0

I wrote a library which requires a recent enough xparse version. Because I would like my package to be as portable as possible, I included (in the git repository only) a copy of a recent enough xparse.sty: that way (more or less) anybody cloning my repository could compile the demo directly.

However, it seems that on new LaTeX distributions, xparse is "built-in" (not sure if it's technically true), and therefore compiling something as simple as:

\documentclass{article}

\usepackage{xparse}

\begin{document}
Hello
\end{document}

will fail with the following error (assuming you put the file xparse.sty available for instance here):

! LaTeX3 Error: Control sequence \l__xparse_arg_spec_tl already defined.

For immediate help type H <return>.
 ...                                              
                                                  
l.37 \tl_new:N \l__xparse_arg_spec_tl
                                     
? 
! Emergency stop.
 ...                                              
                                                  
l.37 \tl_new:N \l__xparse_arg_spec_tl
                                     
!  ==> Fatal error occurred, no output PDF file produced!
Transcript written on demo.log.

Is there a way (maybe by changing the xparse.sty file?) to use the system xparse if it is more recent than 2019-03-05, and use the provided xparse.sty otherwise? I tried to put a \@ifpackagelater{xparse}{2019-03-05}{}{...} around the whole file, but then I get another error:

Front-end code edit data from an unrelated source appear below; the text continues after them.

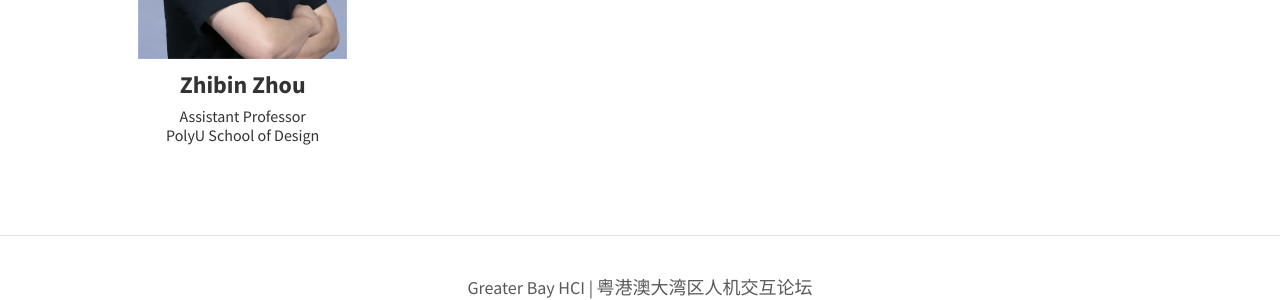
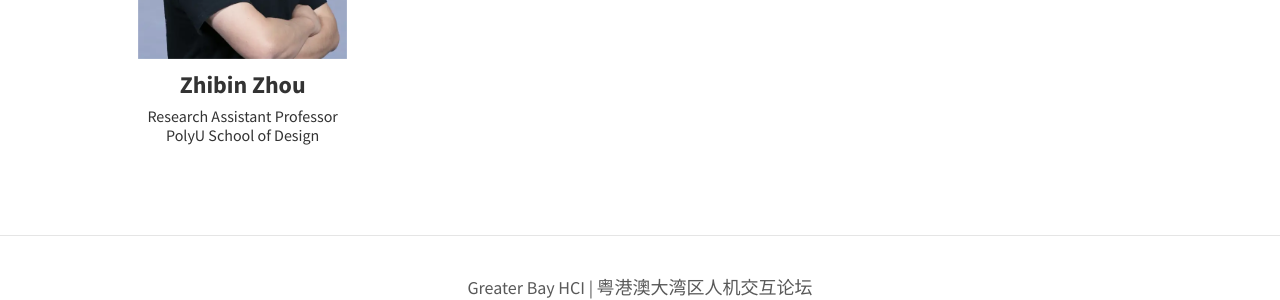
Before and after one commit to Immersive-Design-Group/GBAHCI, a Jekyll site: the page built from pages/faculty.md, in a window 1280 px wide and 900 px high, scrolled down 3106 px. Shown: the part 542-842 px from the top of the window. Built offline with Jekyll 4.4.1, drawn with Linux system fonts in a browser that asks for light colours; a script that is not in the unit is left out.

Commit message:
Update faculty.md

```diff
--- a/pages/faculty.md
+++ b/pages/faculty.md
@@ -301,7 +301,7 @@ position: 2
         </a>
         <p class="image-caption">
             <strong>Zhibin Zhou</strong><br/>
-            <span class="details">Assistant Professor<br/>PolyU School of Design</span>
+            <span class="details">Research Assistant Professor <br/>PolyU School of Design</span>
         </p>
     </div>
 </div>
```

! Text line contains an invalid character.
l.1736 ...e_all:Nnn \l__xparse_split_list_tl { ^^@
6
  • 2
    Quite apart from the technical issue, there is a license one - you can't distribute just the .sty file ...
    – Joseph Wright
    Jun 8, 2021 at 19:27
  • 3
    don't provide local versions of such styles. That is a pain for the users. Either write your code so that it works also with older xparse, or require a current tex system. Jun 8, 2021 at 19:27
  • 2
    “not sure if it's technically true”: it is. See: tex.stackexchange.com/q/600353/134574. xparse was carefully modified to be compatible with recent LaTeX, which already have the code built in, so your “recent enough” version is not recent enough for LaTeX since last year. I'd suggest you require a recent system (that's not a big issue nowadays) Jun 8, 2021 at 20:13
  • 1
    You also can, of course, just not load xparse if it's already there: \@ifundefined{NewDocumentCommand}{\usepackage{xparse}}{}, but that still leaves the license issue Jun 8, 2021 at 20:23
  • 3
    In my experience the best instruction you can give to users of older distributions is: I don't support old systems. Sounds heartless or rude, but there is a limit to what you can reasonably support.
    – Skillmon
    Jun 8, 2021 at 21:13

1 Answer 1

3

If you have \usepackage{xparse} in your document and don't distribute your own copy then the document will work in any tex distribution from the last 10 years or so, There is no advantage at all in distributing a version of xparse. Each distribution of whatever age will have a compatible version of xparse.

If you use

\usepackage{xparse}[2020-01-01]

or whatever date you choose then users will get an error message if their xparse is too old for your library.

4
  • 1
    Perhaps worth adding that the 'basic' argument types (m, o, O, s) and + syntax have been there for at least a decade if not longer. So unless one needs say e-type arguments, any at-all-recent xparse will be fine.
    – Joseph Wright
    Jun 9, 2021 at 6:24
  • I need to use the b argument type, and this one is quite recent (it was not present in 2018, making it hard to import in overleaf which was using 2018 distribution by default). But I guess I'll do that, thanks.
    – tobiasBora
    Jun 9, 2021 at 10:41
  • @tobiasBora overleaf has texlive 2020 by default for all new projects and you can switch old projects to that. I just tested a b definition on overleaf and it works fine overleaf.com/read/pmhrrbcnsdzy Jun 9, 2021 at 18:40
  • Yeah I know, I just updated the code thanks!
    – tobiasBora
    Jun 9, 2021 at 19:02

You must log in to answer this question.

Not the answer you're looking for? Browse other questions tagged .